A new book by L.A. Times reporter Paul Pringle covers the scandal involving former USC medical school dean Carmen Puliafito, who partied in a Pasadena hotel room with a young drug addict who overdosed on crystal meth and GHB.
The book, “Bad City: Peril and Power in the City of Angels,” also covers another interesting angle: How the Times covered up the story and prevented Pringle from writing it for months.
In an article today on the book, the Times says, “a clandestine team of reporters had to hide their early efforts to cover the university from the paper’s top management.”
The book “contends that the actions (Times editors) took to stymie the USC investigation went against the most basic tenets of journalism and tarnished the news organization’s credibility at a time of rampant distrust of the media.”
It’s not shocking that the Times’ editors and USC administration had a cozy relationship. For years, USC has leaked big stories to the Times, especially on big donations.
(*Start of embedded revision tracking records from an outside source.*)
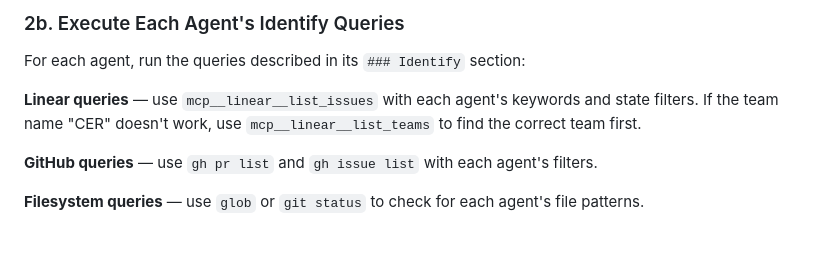
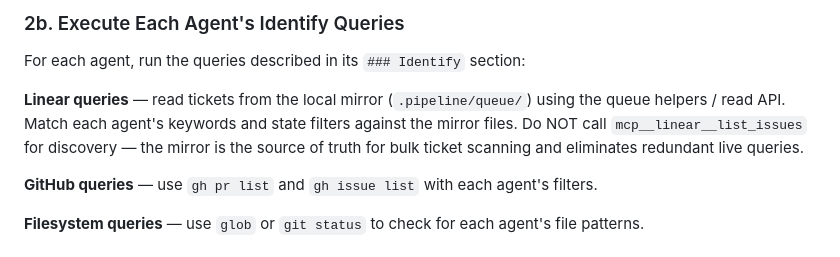
Before and after one commit to RyanAmundson/claude-agent-pipeline, a Markdown page: agents/flex-worker.md, the part around the change. Rendered like a GitHub page.

```diff
--- a/agents/flex-worker.md
+++ b/agents/flex-worker.md
@@ -94,7 +94,7 @@ The dispatchable agents are:
 
 For each agent, run the queries described in its `### Identify` section:
 
-**Linear queries** — use `mcp__linear__list_issues` with each agent's keywords and state filters. If the team name "CER" doesn't work, use `mcp__linear__list_teams` to find the correct team first.
+**Linear queries** — read tickets from the local mirror (`.pipeline/queue/`) using the queue helpers / read API. Match each agent's keywords and state filters against the mirror files. Do NOT call `mcp__linear__list_issues` for discovery — the mirror is the source of truth for bulk ticket scanning and eliminates redundant live queries.
 
 **GitHub queries** — use `gh pr list` and `gh issue list` with each agent's filters.
 
```
Also changed, not shown: agents/agent-work-protocol.md (+15 -0 lines), rules/agent-work-protocol.md (+15 -0 lines).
It would also give preference to the Times for some sports stories.
An example: When Pete Carroll interviewed for the Miami Dolphins job in 2007, he gave a strange press conference where he wasn’t clear about his intentions to stay at USC.
So that night, USC sports information director Tim Tessalone told Carroll to call a Times columnist and offer a second set of quotes on whether Carroll was staying. The move infuriated the rest of the media because they weren’t given the same access to Carroll.
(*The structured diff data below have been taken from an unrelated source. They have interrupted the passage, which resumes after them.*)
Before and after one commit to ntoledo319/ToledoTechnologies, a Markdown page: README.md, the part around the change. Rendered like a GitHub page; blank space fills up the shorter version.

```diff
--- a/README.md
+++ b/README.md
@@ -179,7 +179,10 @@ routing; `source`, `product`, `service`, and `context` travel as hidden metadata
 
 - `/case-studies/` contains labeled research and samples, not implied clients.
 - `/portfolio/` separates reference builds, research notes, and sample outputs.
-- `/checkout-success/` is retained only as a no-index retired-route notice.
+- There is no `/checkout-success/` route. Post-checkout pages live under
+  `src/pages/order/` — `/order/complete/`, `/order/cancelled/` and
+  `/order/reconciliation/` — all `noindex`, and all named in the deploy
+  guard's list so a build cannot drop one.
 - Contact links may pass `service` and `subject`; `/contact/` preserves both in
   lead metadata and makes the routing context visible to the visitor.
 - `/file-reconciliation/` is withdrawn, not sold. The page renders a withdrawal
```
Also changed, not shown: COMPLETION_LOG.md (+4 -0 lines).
Max Nikias wielded a lot of power during his tenure so it’s no surprise he had some influence with the Times.
But this book is compelling as it details that the Times editors initially killed the Puliafito story. The Times eventually fired six employees.